Hybrid captive centers – low risk, high performance It is a well-known fact that many companies today outsource partially or wholly their functionalities to off-shore entities in either the Hybrid captive model or shared captive model. In the captive model bigger organizations setup overseas subsidiaries in offshore locations. In the hybrid captive model, the offshore entity or the hybrid captive center dedicatedly performs core business functionalities for the parent company and the other non-basic functions are performed by an outsourced vendor. In the shared captive model though, the shared captive center carries out work for the parent company as well as serves as a revenue generating unit as it works with many external customers too. Both these models have their own set of pros and cons but what is essential is that organizations work diligently to understand the difference between both the models and evaluate the level to which each model aligns with the specific requirements of the company. Fundamental difference between the shared captive model and hybrid captive center
The Hybrid center involves comparatively lesser initial investment while ensuring that there is a greater amount of flexibility and adaptability in the entire model.
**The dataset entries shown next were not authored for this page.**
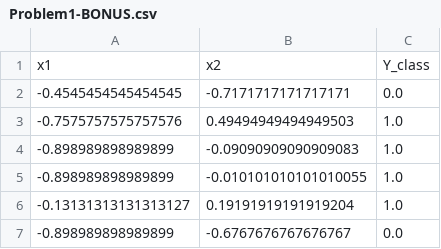
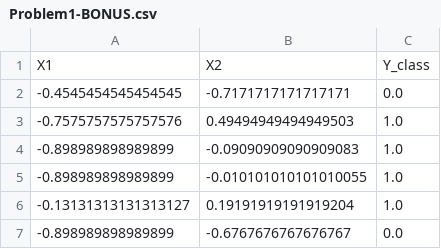
Before and after one commit to cfteach/NNDL_DATA621, a CSV file: DATA621/DATA621/Assignments/01/datasets/Problem1-BONUS.csv, drawn as a sheet; only a part is shown; removed rows and columns are numbered as before the commit, all else as after; the diff names each change by its address in the sheet, - before the commit and + after, or states it on an @@ line.

Commit message:
Update Problem1-BONUS.csv

```diff
--- a/DATA621/DATA621/Assignments/01/datasets/Problem1-BONUS.csv
+++ b/DATA621/DATA621/Assignments/01/datasets/Problem1-BONUS.csv
-row 1: x1 | x2 | Y_class
+row 1: X1 | X2 | Y_class
```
While the shared model involves higher capital investment and hence is associated with financial liabilities and risks, the hybrid setup has no commitment associated and hence no risk per se attached. The shared service center typically takes about 6 months and above for implementation and roll off with execution. The hybrid captive center on the other hand is quick to execute and start work.
There are other benefits too that start to show once the hybrid center starts working. For one, clients have total control on operations and the model is quick to acclimatize itself with changing and ever-evolving business needs and requirements. While the advantages are numerous, it is essential that companies that wish to get into the hybrid captive mode, hire the right consultants for formation of the correct strategy and execution in a well-organized manner. Technical counsel and advisory committees are formed to perform a specific role in the organization. More often than not, the purpose and objective behind the formation of such committees is to provide technical guidance and support to the core team in technology-related development, investment and implementation. The committee members need to have thorough experience and knowledge, besides being proficient in their primary area of work.
Organizations often involve a third-party business firm that specializes in the particular genre of work that it is seeking to liaise with. The involvement of consultants from the outside means that the brainstorming sessions related to different facets of technical development in the organization will be more exhaustive and updated, inundated with novel ideas and suggestions. The committee also collaborates with various other core committees to help with technical documentation, test and assessment of applications and systems before they are put out for large-scale use. Having the right consultant as a partner on the technical advisory committee is of high essence that can make a crucial difference in the success or failure of the technical project. Source Code https://www.goodreads.com/story/show/1162497-technical-counsel-and-advisory? chapter=1